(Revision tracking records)

Content starts

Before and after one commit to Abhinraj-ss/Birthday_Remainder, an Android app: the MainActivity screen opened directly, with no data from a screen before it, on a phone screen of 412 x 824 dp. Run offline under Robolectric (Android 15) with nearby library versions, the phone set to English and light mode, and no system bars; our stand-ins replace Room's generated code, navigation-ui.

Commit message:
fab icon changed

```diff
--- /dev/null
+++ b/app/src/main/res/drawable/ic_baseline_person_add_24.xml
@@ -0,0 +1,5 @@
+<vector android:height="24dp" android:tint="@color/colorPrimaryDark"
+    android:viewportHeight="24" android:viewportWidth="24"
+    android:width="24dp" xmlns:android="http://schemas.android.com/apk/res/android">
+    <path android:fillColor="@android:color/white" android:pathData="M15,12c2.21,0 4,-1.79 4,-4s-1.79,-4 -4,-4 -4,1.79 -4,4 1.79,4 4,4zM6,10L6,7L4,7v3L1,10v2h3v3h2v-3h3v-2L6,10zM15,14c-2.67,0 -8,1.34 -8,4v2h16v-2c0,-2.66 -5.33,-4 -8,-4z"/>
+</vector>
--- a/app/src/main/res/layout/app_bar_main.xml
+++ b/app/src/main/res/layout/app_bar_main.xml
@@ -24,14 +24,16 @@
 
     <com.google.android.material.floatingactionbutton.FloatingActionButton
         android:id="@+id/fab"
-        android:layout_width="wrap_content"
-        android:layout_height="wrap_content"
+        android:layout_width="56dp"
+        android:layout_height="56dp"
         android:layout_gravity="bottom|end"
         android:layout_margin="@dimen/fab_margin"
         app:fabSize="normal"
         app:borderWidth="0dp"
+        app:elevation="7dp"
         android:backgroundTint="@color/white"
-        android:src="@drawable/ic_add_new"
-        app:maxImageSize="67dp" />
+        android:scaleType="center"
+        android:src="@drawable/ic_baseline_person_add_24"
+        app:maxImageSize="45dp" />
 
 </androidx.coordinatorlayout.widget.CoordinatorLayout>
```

Content ends

■ PROBLEM
A word-for-word restatement of all the records is required.

■ EXPECTED OUTPUT
Before and after one commit to Abhinraj-ss/Birthday_Remainder, an Android app: the MainActivity screen opened directly, with no data from a screen before it, on a phone screen of 412 x 824 dp. Run offline under Robolectric (Android 15) with nearby library versions, the phone set to English and light mode, and no system bars; our stand-ins replace Room's generated code, navigation-ui.

Commit message:
fab icon changed

```diff
--- /dev/null
+++ b/app/src/main/res/drawable/ic_baseline_person_add_24.xml
@@ -0,0 +1,5 @@
+<vector android:height="24dp" android:tint="@color/colorPrimaryDark"
+    android:viewportHeight="24" android:viewportWidth="24"
+    android:width="24dp" xmlns:android="http://schemas.android.com/apk/res/android">
+    <path android:fillColor="@android:color/white" android:pathData="M15,12c2.21,0 4,-1.79 4,-4s-1.79,-4 -4,-4 -4,1.79 -4,4 1.79,4 4,4zM6,10L6,7L4,7v3L1,10v2h3v3h2v-3h3v-2L6,10zM15,14c-2.67,0 -8,1.34 -8,4v2h16v-2c0,-2.66 -5.33,-4 -8,-4z"/>
+</vector>
--- a/app/src/main/res/layout/app_bar_main.xml
+++ b/app/src/main/res/layout/app_bar_main.xml
@@ -24,14 +24,16 @@
 
     <com.google.android.material.floatingactionbutton.FloatingActionButton
         android:id="@+id/fab"
-        android:layout_width="wrap_content"
-        android:layout_height="wrap_content"
+        android:layout_width="56dp"
+        android:layout_height="56dp"
         android:layout_gravity="bottom|end"
         android:layout_margin="@dimen/fab_margin"
         app:fabSize="normal"
         app:borderWidth="0dp"
+        app:elevation="7dp"
         android:backgroundTint="@color/white"
-        android:src="@drawable/ic_add_new"
-        app:maxImageSize="67dp" />
+        android:scaleType="center"
+        android:src="@drawable/ic_baseline_person_add_24"
+        app:maxImageSize="45dp" />
 
 </androidx.coordinatorlayout.widget.CoordinatorLayout>
```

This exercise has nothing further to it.